- **Exercise aim**
Find every line in the records below that holds the word "response" and copy it.

- **Task input**
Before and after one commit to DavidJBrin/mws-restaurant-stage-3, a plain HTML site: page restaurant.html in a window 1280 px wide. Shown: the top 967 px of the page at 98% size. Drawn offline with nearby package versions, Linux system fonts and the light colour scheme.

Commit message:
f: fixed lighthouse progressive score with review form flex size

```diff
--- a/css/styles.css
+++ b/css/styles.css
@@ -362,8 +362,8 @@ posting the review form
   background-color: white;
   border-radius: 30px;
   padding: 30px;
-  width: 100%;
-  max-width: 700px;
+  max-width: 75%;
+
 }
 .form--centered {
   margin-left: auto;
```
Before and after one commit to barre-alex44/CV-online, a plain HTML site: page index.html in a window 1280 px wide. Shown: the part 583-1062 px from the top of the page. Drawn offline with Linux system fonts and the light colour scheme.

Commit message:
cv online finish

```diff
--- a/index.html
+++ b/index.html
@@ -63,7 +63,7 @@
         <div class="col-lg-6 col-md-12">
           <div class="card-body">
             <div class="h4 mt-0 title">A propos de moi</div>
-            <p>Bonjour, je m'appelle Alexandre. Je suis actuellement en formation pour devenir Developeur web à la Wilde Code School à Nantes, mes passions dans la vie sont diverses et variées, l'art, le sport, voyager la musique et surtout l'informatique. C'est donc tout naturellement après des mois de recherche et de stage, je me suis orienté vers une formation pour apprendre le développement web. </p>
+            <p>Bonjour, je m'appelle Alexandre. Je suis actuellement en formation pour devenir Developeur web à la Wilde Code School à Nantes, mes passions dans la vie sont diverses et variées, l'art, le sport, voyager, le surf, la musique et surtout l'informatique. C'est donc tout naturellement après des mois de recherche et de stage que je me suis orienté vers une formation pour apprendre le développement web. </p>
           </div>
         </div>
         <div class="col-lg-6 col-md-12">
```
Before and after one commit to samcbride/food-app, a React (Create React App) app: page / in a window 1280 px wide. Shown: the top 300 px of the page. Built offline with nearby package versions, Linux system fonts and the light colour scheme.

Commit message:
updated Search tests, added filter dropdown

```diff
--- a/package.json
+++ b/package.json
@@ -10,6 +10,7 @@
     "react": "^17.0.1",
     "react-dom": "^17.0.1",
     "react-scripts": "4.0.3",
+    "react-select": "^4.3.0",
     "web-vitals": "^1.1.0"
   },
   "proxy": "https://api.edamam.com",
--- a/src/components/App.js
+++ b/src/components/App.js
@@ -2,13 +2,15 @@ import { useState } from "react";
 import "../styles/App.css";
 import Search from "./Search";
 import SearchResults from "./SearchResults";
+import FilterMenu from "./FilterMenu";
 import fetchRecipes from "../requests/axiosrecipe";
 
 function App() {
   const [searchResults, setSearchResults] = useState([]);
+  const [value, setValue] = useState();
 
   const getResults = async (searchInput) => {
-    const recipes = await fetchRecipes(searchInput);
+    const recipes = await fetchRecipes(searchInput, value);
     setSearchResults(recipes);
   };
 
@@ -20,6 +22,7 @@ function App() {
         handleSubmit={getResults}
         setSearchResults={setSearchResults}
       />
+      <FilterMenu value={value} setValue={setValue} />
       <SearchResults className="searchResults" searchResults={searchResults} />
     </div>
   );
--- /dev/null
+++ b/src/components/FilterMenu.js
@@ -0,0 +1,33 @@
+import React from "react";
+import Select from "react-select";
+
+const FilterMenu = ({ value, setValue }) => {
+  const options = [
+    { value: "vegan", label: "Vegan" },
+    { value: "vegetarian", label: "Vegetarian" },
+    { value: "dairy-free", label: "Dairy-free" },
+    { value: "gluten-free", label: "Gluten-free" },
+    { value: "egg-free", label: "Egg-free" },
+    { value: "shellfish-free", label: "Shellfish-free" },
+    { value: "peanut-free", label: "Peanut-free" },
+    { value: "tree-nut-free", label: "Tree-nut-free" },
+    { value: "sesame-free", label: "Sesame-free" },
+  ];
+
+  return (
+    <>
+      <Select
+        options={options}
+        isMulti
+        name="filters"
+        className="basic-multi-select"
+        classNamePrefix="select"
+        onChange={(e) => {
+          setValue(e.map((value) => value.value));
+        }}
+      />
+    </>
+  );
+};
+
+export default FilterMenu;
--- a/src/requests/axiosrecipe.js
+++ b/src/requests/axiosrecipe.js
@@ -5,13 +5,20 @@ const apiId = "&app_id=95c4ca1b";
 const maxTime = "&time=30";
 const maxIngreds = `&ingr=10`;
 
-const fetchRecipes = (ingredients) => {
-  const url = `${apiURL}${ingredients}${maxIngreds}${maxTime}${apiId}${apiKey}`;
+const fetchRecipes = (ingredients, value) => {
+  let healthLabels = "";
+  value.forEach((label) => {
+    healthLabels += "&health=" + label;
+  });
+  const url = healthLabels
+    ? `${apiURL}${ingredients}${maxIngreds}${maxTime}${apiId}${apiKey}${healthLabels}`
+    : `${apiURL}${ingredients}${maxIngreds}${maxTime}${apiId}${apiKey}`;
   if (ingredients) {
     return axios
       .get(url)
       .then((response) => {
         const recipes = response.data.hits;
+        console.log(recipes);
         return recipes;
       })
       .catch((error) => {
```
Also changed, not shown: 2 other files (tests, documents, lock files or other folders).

- **Solution for this problem**
       .then((response) => {
         const recipes = response.data.hits;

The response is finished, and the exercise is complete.